◆ **Record set**
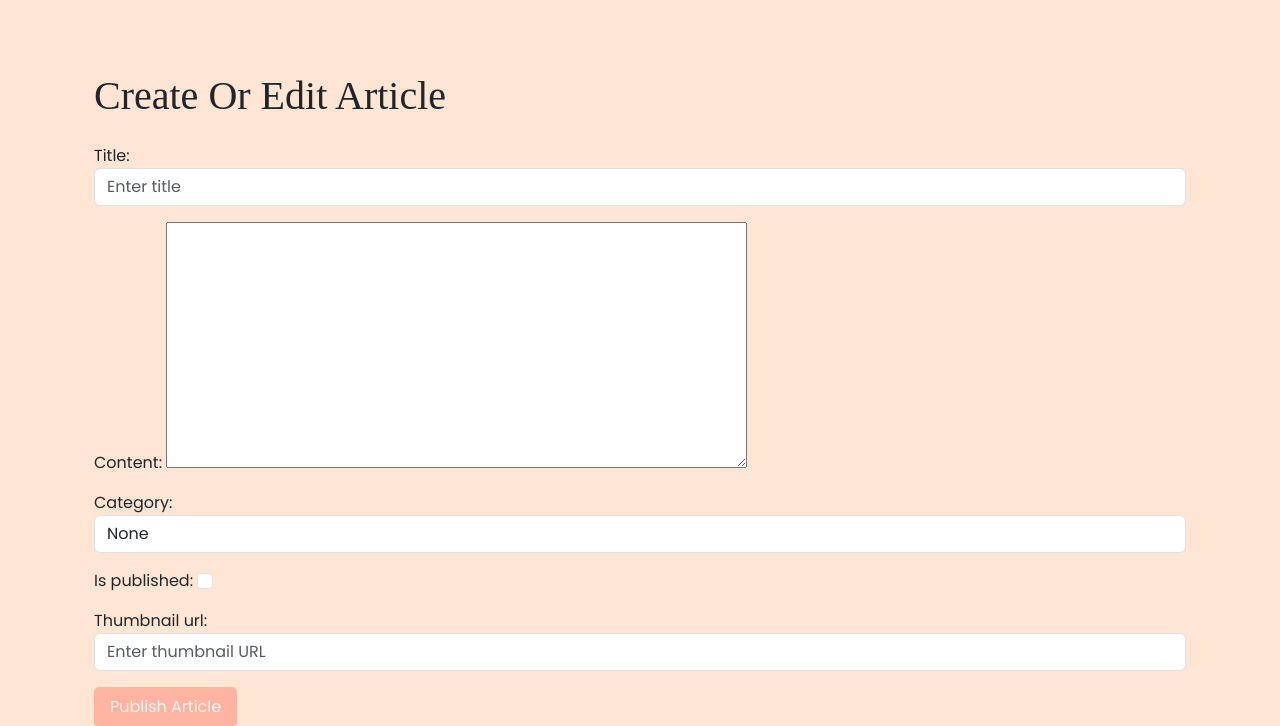
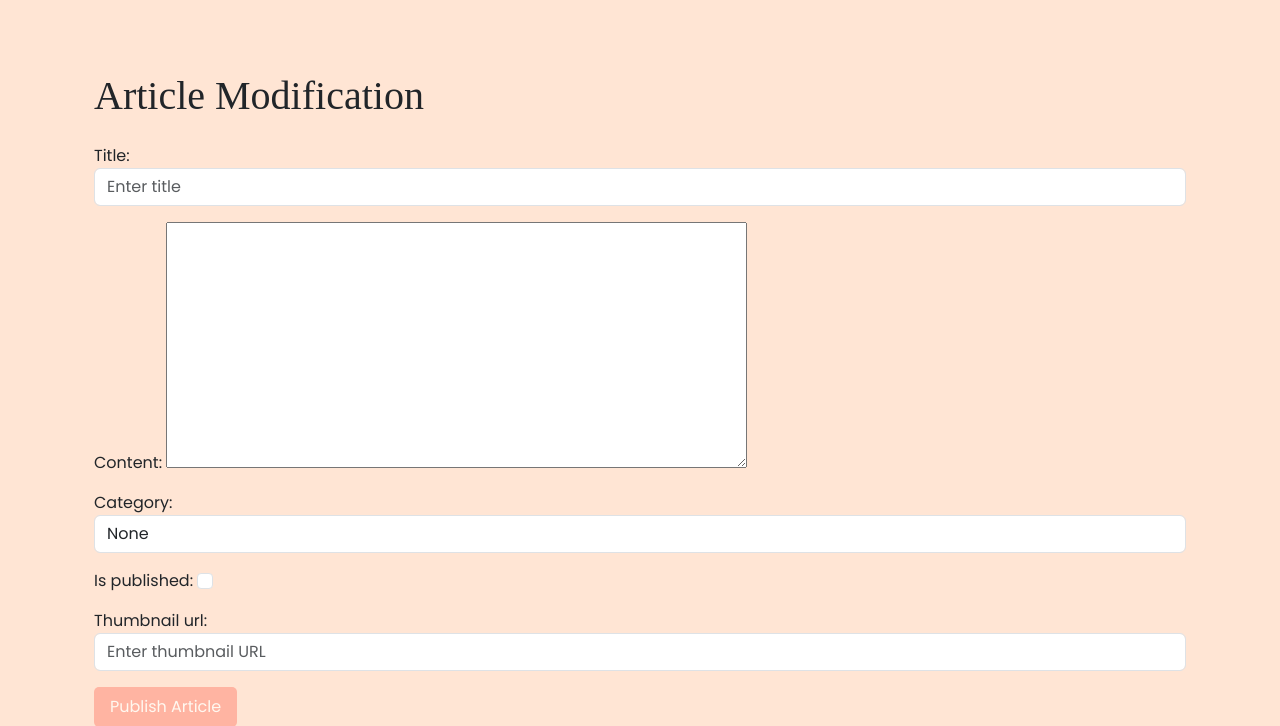
Before and after one commit to VeselinMar/Mama-To-Be, a Django app: page /article/create/ in a window 1280 px wide. Shown: the part 94-820 px from the top of the page. Run offline with Django 5.2, Linux system fonts and the light colour scheme; the visitor is signed in with stand-in values (Sample User, id 1); some libraries are stand-ins or nearby versions.

Commit message:
update article creation h1

```diff
--- a/templates/articles/create_article_form.html
+++ b/templates/articles/create_article_form.html
@@ -3,7 +3,7 @@
 
 {% block content %}
     <div class="container mt-5">
-        <h1 class="mb-4">Create Or Edit Article</h1>
+        <h1 class="mb-4">Article Modification</h1>
         <form method="post" enctype="multipart/form-data">
             {% csrf_token %}
             {{ form.as_p }}
```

◆ **Required work**
Omit every picture while copying the listing above exactly.

◆ **Solved problem**
Before and after one commit to VeselinMar/Mama-To-Be, a Django app: page /article/create/ in a window 1280 px wide. Shown: the part 94-820 px from the top of the page. Run offline with Django 5.2, Linux system fonts and the light colour scheme; the visitor is signed in with stand-in values (Sample User, id 1); some libraries are stand-ins or nearby versions.

Commit message:
update article creation h1

```diff
--- a/templates/articles/create_article_form.html
+++ b/templates/articles/create_article_form.html
@@ -3,7 +3,7 @@
 
 {% block content %}
     <div class="container mt-5">
-        <h1 class="mb-4">Create Or Edit Article</h1>
+        <h1 class="mb-4">Article Modification</h1>
         <form method="post" enctype="multipart/form-data">
             {% csrf_token %}
             {{ form.as_p }}
```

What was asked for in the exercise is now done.